Each line below that carries the string "ipynb" must appear in the answer.

-------- RECORDS FOR THE EXERCISE --------

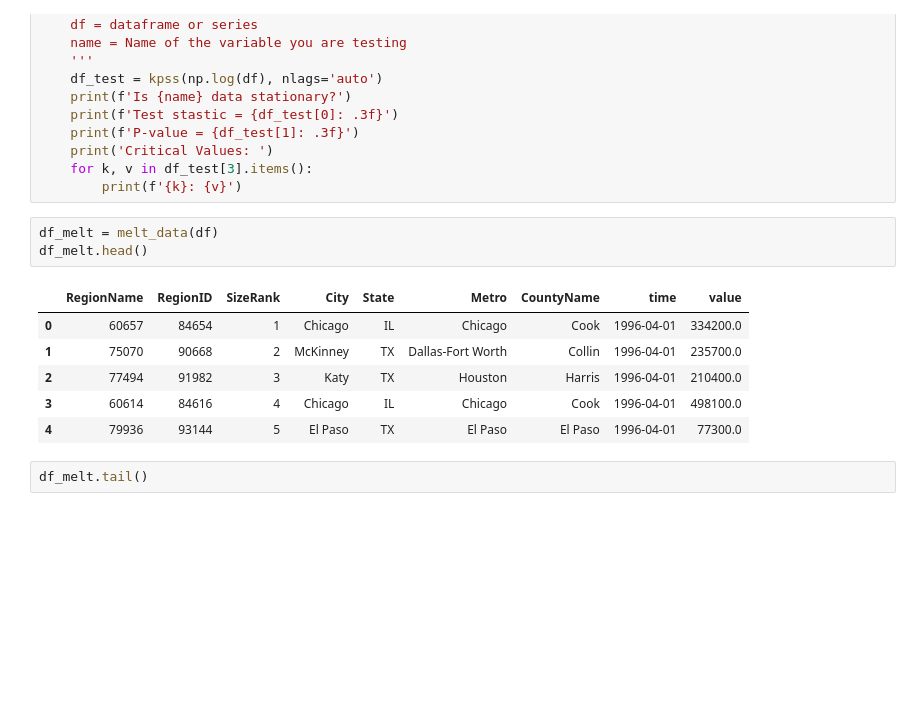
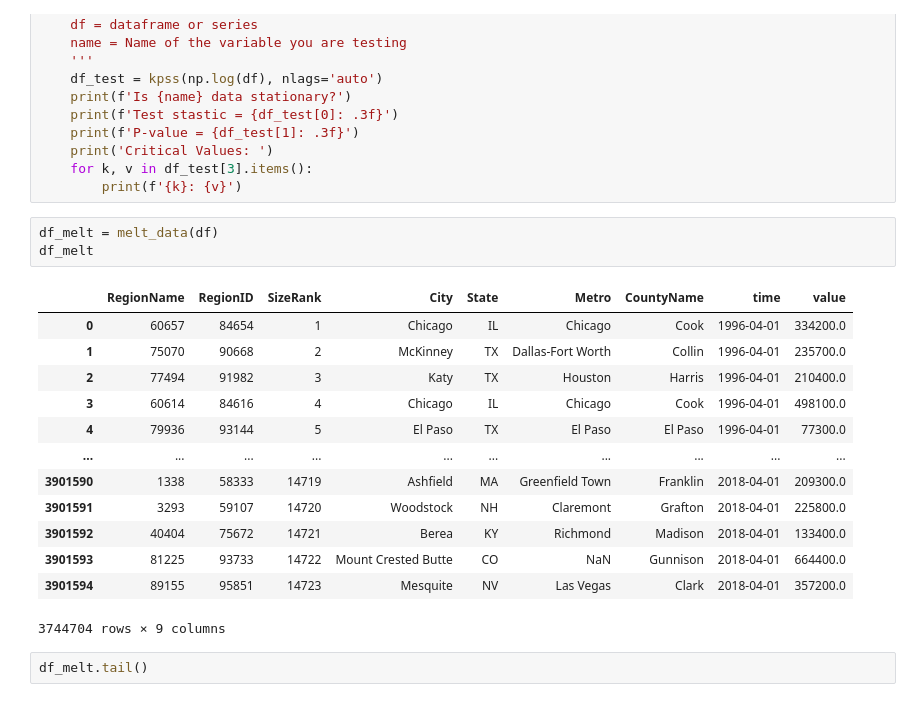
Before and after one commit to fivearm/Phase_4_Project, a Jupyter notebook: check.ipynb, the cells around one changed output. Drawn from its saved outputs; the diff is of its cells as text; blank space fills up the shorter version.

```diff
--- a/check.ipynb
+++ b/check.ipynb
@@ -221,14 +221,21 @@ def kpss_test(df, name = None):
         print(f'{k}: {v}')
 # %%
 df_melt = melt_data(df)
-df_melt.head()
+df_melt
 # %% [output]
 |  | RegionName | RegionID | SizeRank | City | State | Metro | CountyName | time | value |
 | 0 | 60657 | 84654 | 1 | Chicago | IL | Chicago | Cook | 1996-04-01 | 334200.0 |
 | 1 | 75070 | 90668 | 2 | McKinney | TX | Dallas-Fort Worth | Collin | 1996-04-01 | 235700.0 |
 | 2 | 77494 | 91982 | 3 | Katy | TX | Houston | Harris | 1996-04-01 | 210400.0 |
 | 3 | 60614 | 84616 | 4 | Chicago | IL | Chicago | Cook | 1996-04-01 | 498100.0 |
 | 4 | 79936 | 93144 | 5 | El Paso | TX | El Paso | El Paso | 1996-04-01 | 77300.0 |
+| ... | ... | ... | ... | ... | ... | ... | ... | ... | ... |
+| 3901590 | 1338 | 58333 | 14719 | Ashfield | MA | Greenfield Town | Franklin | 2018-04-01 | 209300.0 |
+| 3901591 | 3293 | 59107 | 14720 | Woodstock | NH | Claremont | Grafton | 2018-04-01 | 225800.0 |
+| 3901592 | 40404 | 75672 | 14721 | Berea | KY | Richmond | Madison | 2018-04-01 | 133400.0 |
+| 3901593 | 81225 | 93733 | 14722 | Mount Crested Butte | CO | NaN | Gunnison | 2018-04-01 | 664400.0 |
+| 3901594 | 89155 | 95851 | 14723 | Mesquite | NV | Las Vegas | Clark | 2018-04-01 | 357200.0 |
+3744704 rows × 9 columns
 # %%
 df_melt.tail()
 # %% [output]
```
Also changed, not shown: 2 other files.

--------
-------- RECORDS FOR THE EXERCISE --------

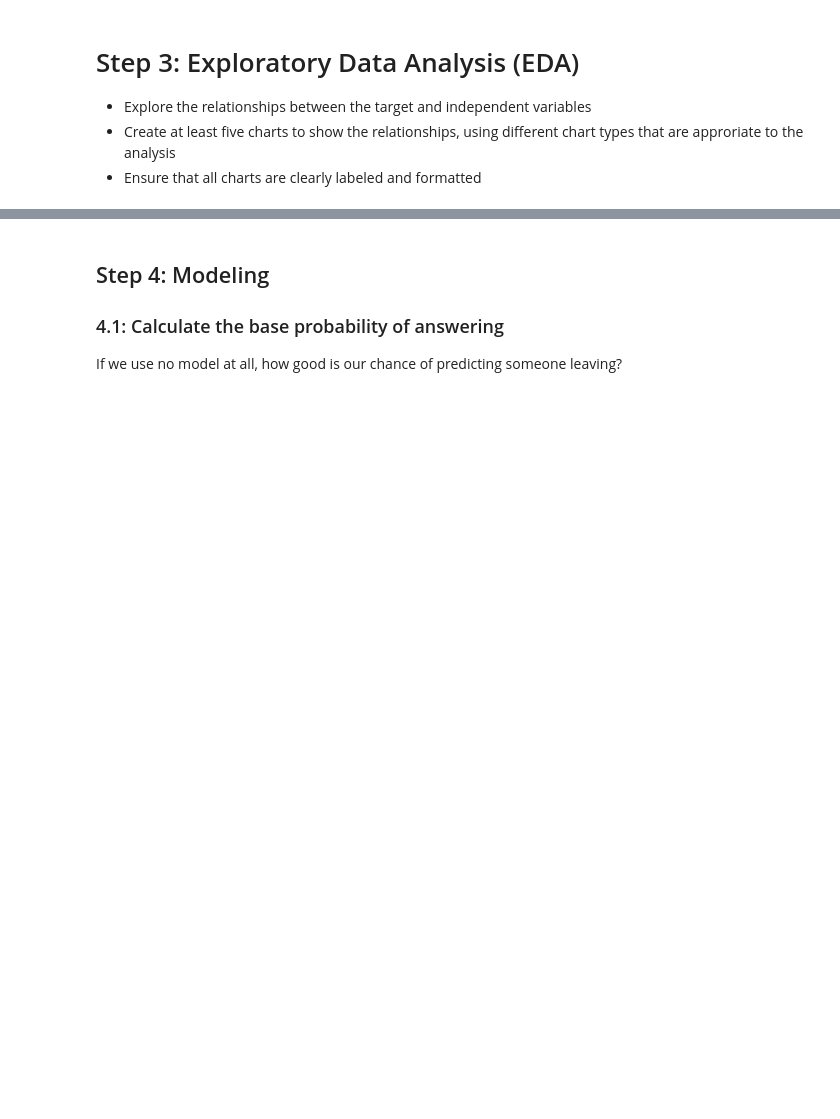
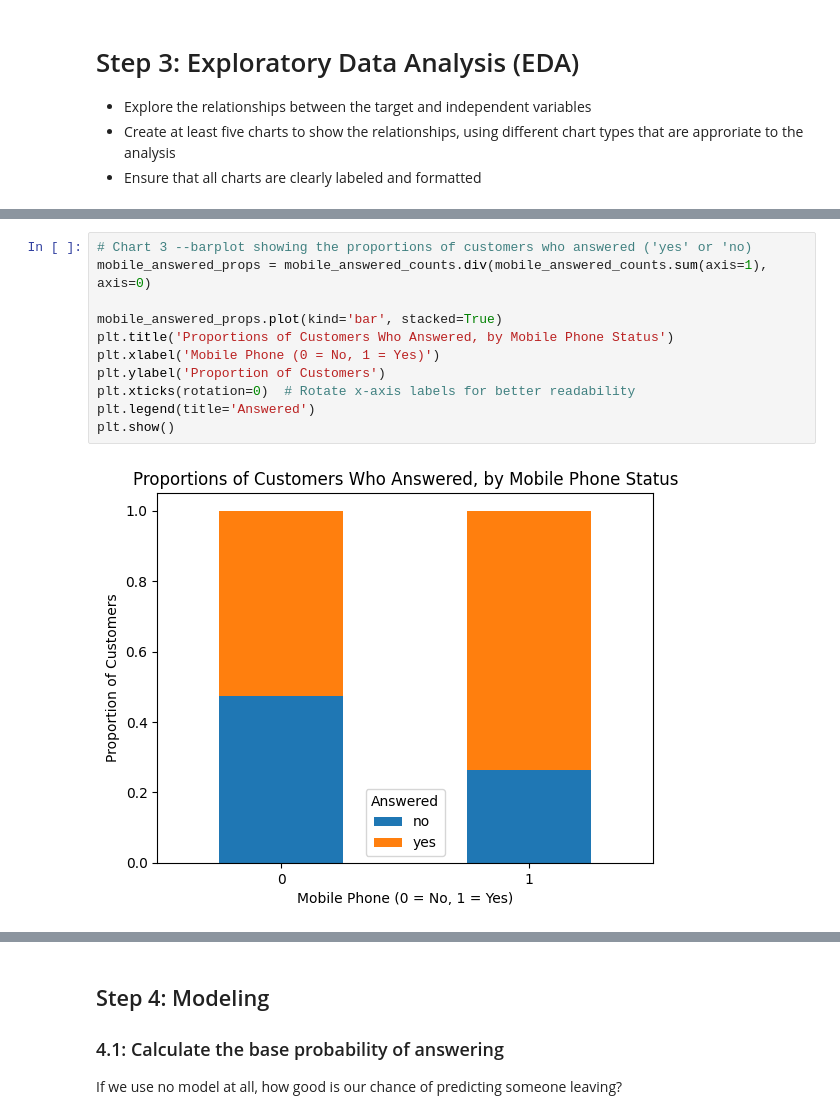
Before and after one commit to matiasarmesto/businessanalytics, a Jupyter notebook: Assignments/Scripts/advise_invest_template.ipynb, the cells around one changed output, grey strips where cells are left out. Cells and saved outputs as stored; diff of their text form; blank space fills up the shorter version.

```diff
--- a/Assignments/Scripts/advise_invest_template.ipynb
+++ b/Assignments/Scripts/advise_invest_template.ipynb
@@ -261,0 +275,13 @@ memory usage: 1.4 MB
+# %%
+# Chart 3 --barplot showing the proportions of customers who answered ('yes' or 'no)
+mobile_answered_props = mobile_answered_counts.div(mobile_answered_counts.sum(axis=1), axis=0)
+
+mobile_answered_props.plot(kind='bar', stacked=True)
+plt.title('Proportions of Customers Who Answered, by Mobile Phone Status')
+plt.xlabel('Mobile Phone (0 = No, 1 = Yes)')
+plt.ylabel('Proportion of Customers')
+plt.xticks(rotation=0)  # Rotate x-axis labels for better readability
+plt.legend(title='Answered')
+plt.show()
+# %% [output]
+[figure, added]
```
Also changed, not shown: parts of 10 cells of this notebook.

--------

EXERCISE ANSWER ▸
Before and after one commit to fivearm/Phase_4_Project, a Jupyter notebook: check.ipynb, the cells around one changed output. Drawn from its saved outputs; the diff is of its cells as text; blank space fills up the shorter version.
--- a/check.ipynb
+++ b/check.ipynb
Before and after one commit to matiasarmesto/businessanalytics, a Jupyter notebook: Assignments/Scripts/advise_invest_template.ipynb, the cells around one changed output, grey strips where cells are left out. Cells and saved outputs as stored; diff of their text form; blank space fills up the shorter version.
--- a/Assignments/Scripts/advise_invest_template.ipynb
+++ b/Assignments/Scripts/advise_invest_template.ipynb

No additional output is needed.